Alex Ndibwami of Uganda Martyrs University offers his perspective on urbanisation in Uganda, and its energy challenges.
Today’s municipalities as we know them are the cities of tomorrow. I have come to terms with the fact that cities are inevitable but, much as development of any sorts borrows from global trends, it is also possible to plan how sustainably a society will harness the resources the environment provides. If only as a warning, it has been predicted that the least developed countries unfortunately, will have the least resilience in the event of any [imminent] natural disasters – the consequence of a wasteful attitude toward our natural resources.
Top of the list of resources is energy, or rather where it is harnessed. Energy at a social level contributes to how we live, how we work, how we relate, how we think and how we consume. But for some time and now, today – the main question is about how efficiently it is used and how accessible it is.
In Uganda, like any other (Sub-Saharan African) society, there are a number of different sources of energy and end uses. Hydro is a ‘popular’ albeit unreliable source of energy and in households for example, this electricity: is used for lighting, cooking, among other household needs or luxuries. Nationally though, wood based fuel is the most utilised resource because it is not only affordable, but fits within the traditional way of living and preparing meals. The urban dimension of things however, requires us to look beyond that household threshold to how accessible for example electricity is and how efficiently oil/gas is used and perhaps what alternatives there are in order to mitigate the impacts of (uncontrolled) consumption at both domestic and commercial scale.

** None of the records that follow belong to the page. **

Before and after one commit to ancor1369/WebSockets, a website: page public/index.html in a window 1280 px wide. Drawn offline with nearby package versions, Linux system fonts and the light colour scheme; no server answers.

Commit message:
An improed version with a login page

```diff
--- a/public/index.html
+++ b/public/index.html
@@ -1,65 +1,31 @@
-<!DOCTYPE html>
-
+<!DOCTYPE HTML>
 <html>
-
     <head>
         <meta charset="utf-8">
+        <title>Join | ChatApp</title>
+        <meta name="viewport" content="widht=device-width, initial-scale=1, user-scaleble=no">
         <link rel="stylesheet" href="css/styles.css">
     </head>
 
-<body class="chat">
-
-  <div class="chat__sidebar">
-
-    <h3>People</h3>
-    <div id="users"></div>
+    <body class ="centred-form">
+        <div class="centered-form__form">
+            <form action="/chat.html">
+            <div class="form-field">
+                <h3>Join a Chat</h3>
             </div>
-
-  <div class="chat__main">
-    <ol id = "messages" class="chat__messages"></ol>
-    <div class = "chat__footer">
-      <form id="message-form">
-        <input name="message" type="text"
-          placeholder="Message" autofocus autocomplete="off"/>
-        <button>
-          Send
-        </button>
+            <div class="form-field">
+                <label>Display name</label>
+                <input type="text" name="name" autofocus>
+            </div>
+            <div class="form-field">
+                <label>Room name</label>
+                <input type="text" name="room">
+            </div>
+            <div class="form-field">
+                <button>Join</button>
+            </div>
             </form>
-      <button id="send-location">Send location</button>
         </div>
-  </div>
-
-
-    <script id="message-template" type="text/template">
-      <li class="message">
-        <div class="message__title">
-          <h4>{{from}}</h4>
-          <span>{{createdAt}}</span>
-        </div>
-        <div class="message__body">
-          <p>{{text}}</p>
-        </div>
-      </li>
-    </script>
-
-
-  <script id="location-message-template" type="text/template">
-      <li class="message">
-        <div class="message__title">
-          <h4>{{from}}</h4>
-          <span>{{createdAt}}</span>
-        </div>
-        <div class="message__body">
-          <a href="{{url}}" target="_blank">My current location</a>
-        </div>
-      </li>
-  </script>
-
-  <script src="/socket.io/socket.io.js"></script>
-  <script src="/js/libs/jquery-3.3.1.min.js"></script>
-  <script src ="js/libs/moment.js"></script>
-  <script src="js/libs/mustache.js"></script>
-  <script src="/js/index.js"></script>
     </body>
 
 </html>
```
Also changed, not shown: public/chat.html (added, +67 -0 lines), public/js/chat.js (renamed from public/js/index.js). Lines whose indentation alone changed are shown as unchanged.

But, this is not a concern of many a consumer, because all they need to know is how to survive. Research initiatives are one way to fill this gap – to advance knowledge on how to deal with some of these issues. As such, it is a great privilege to be part of such a formidable team. Indeed, SAMSET is well situated to cater to as wide a context for Africa in West Africa (Ghana), East Africa (Uganda) and Southern Africa (South Africa); and such seasoned partners from the United Kingdom. The Faculty of the Built Environment at Uganda Martyrs University is committed to research on energy and SAMSET adds an action-oriented dimension for which we are eager to undertake. The level of service delivery and how far issues to do with energy are understood varies in each context; what is common though is that it ought to be improved. In this regard, the first network meeting reiterated the need for a careful stakeholder analysis and appreciation of cultures of reception. As such, for SAMSET to make significant strides, the selection of stakeholders has to take into account the contribution they will make and how strategically situated they are – in local government, community based organisations and the like. In addition, we will be dealing with municipal councils and their constituents whose context we have to appreciate for them to embrace any interventions.
We look forward to a successful project.